Reproduce, without alteration, every line of the data; exclude the images.
===== Dataset
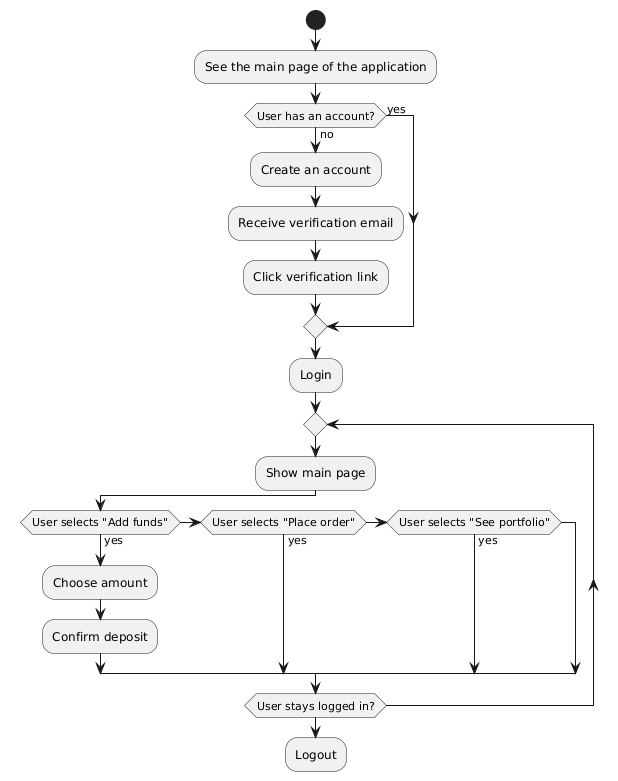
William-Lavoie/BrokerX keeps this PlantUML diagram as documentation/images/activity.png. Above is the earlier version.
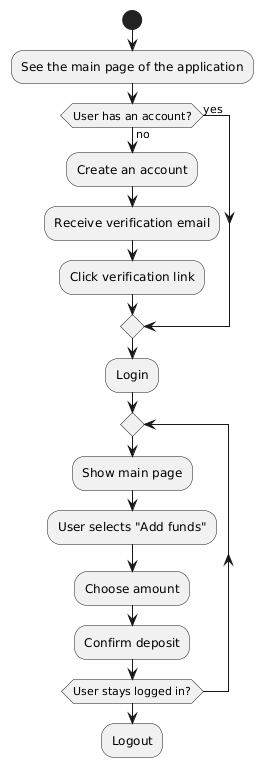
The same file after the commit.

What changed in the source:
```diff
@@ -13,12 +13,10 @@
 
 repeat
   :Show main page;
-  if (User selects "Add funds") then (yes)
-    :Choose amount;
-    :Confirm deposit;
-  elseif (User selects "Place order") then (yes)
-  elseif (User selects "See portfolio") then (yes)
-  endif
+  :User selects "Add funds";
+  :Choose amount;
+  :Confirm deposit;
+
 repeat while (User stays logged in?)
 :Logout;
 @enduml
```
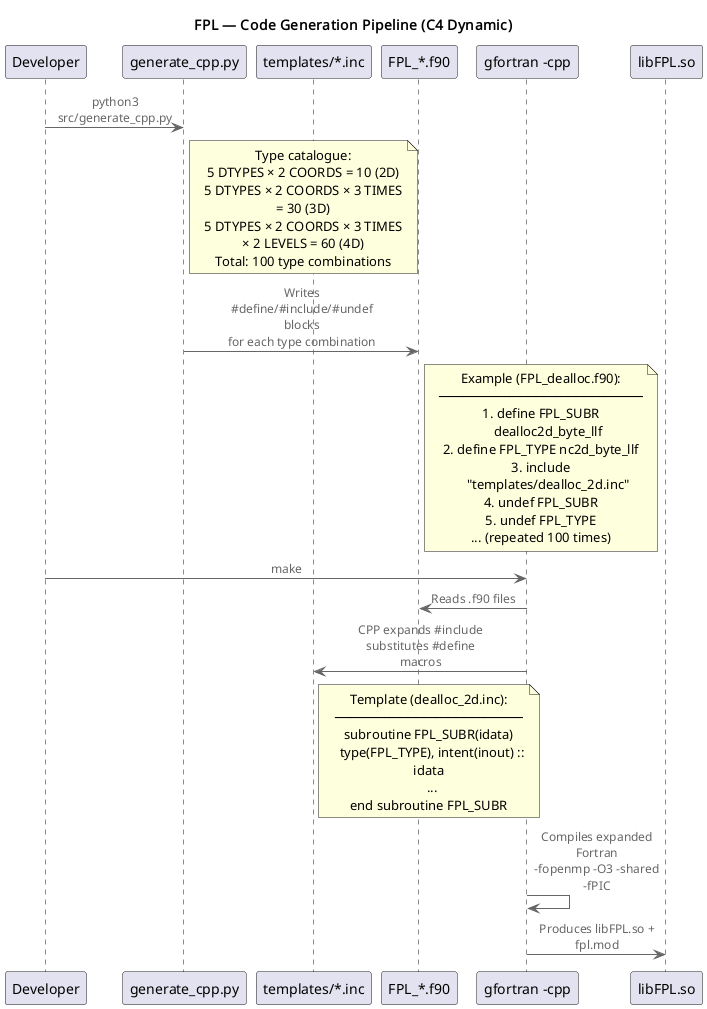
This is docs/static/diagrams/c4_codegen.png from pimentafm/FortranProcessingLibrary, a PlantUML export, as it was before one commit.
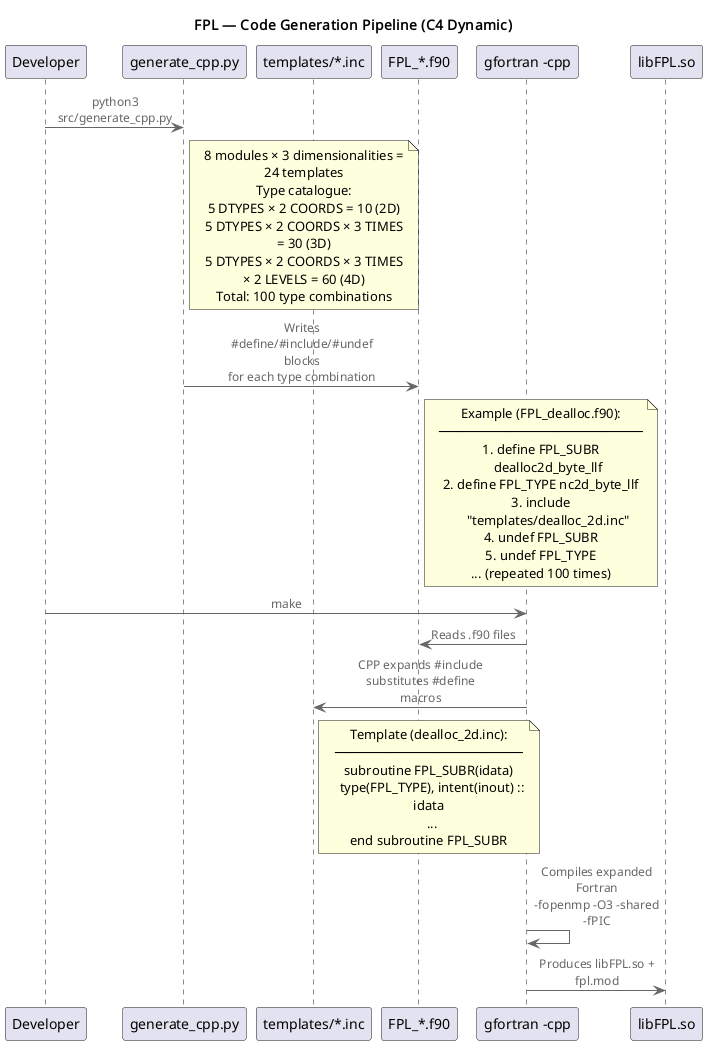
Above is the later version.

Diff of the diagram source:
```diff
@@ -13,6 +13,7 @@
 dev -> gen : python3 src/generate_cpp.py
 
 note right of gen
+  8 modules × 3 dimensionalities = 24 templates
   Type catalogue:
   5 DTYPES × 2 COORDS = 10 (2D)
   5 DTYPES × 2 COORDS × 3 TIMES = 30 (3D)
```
==========
◆ Answer box
William-Lavoie/BrokerX keeps this PlantUML diagram as documentation/images/activity.png. Above is the earlier version.
The same file after the commit.

What changed in the source:
```diff
@@ -13,12 +13,10 @@
 
 repeat
   :Show main page;
-  if (User selects "Add funds") then (yes)
-    :Choose amount;
-    :Confirm deposit;
-  elseif (User selects "Place order") then (yes)
-  elseif (User selects "See portfolio") then (yes)
-  endif
+  :User selects "Add funds";
+  :Choose amount;
+  :Confirm deposit;
+
 repeat while (User stays logged in?)
 :Logout;
 @enduml
```
This is docs/static/diagrams/c4_codegen.png from pimentafm/FortranProcessingLibrary, a PlantUML export, as it was before one commit.
Above is the later version.

Diff of the diagram source:
```diff
@@ -13,6 +13,7 @@
 dev -> gen : python3 src/generate_cpp.py
 
 note right of gen
+  8 modules × 3 dimensionalities = 24 templates
   Type catalogue:
   5 DTYPES × 2 COORDS = 10 (2D)
   5 DTYPES × 2 COORDS × 3 TIMES = 30 (3D)
```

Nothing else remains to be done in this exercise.